BEGIN

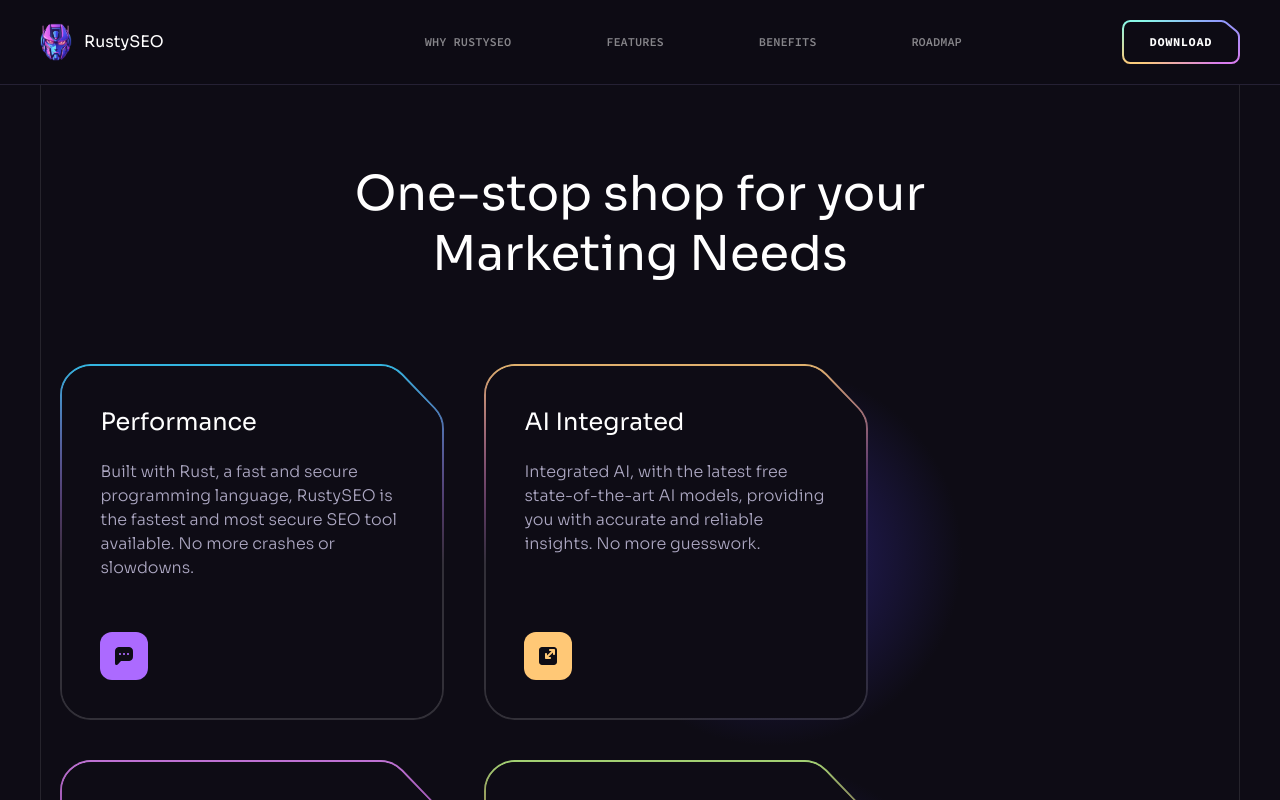
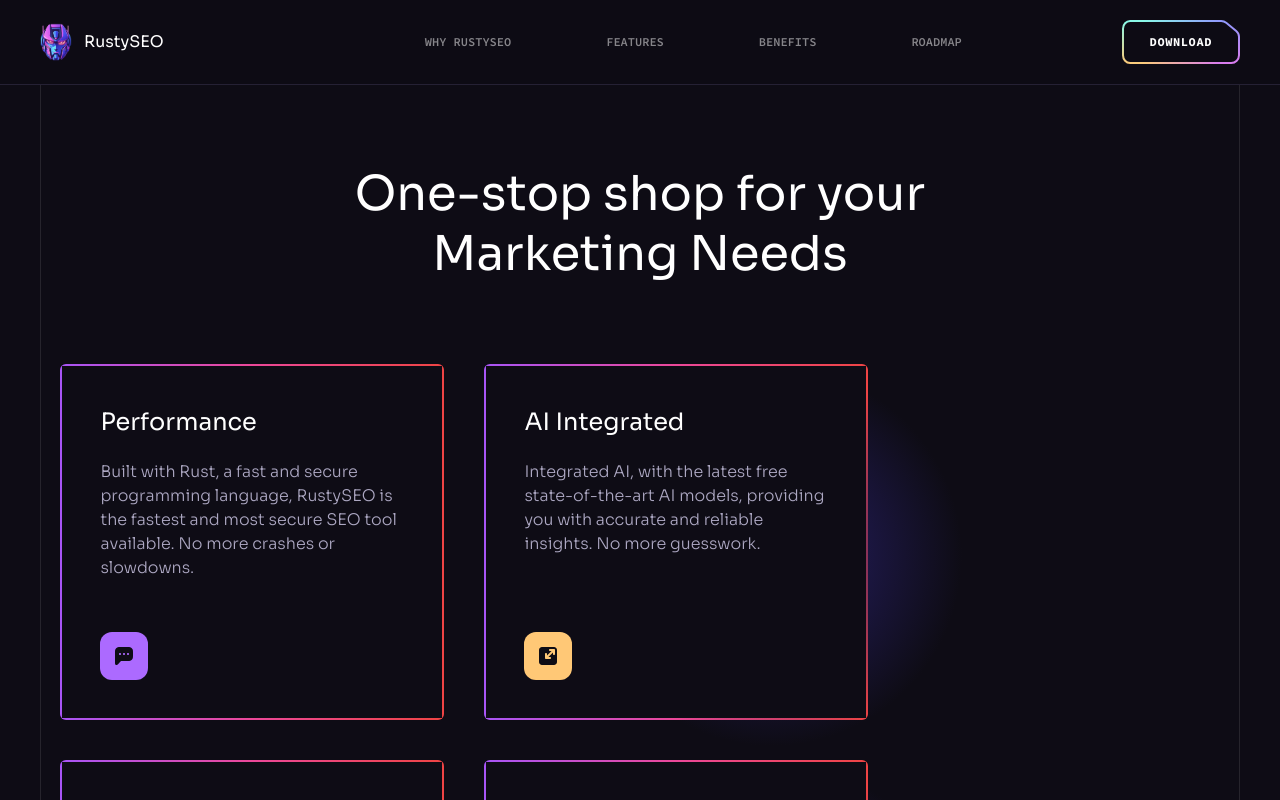
Before and after one commit to mascanho/RustyLanding, a React (Vite) app: page /help in a window 1280 px wide. Shown: the top 800 px of the page. Built offline with nearby package versions, Linux system fonts and the light colour scheme.

Commit message:
boxes border fixed

```diff
--- a/src/components/Benefits.jsx
+++ b/src/components/Benefits.jsx
@@ -17,13 +17,10 @@ const Benefits = () => {
         <div className="flex flex-wrap gap-10 mb-10">
           {benefits.map((item) => (
             <div
-              className="block relative p-0.5 bg-no-repeat bg-[length:100%_100%] md:max-w-[24rem]"
-              style={{
-                backgroundImage: `url(${item.backgroundUrl})`,
-              }}
+              className="block relative p-0.5 bg-gradient-to-r from-purple-500 via-pink-500 to-red-500 md:max-w-[24rem] rounded-md"
               key={item.id}
             >
-              <div className="relative z-2 flex flex-col min-h-[22rem] p-[2.4rem] pointer-events-none">
+              <div className="relative z-2 flex flex-col min-h-[22rem] p-[2.4rem] pointer-events-none bg-n-8">
                 <h5 className="h5 mb-5">{item.title}</h5>
                 <p className="body-2 mb-6 text-n-3">{item.text}</p>
                 <div className="flex items-center mt-auto">
```
Also changed, not shown: 1 other file (tests, documents, lock files or other folders).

END

Try it ▸ Report all lines above with "flex".

Output of the task ▸
         <div className="flex flex-wrap gap-10 mb-10">
-              <div className="relative z-2 flex flex-col min-h-[22rem] p-[2.4rem] pointer-events-none">
+              <div className="relative z-2 flex flex-col min-h-[22rem] p-[2.4rem] pointer-events-none bg-n-8">
                 <div className="flex items-center mt-auto">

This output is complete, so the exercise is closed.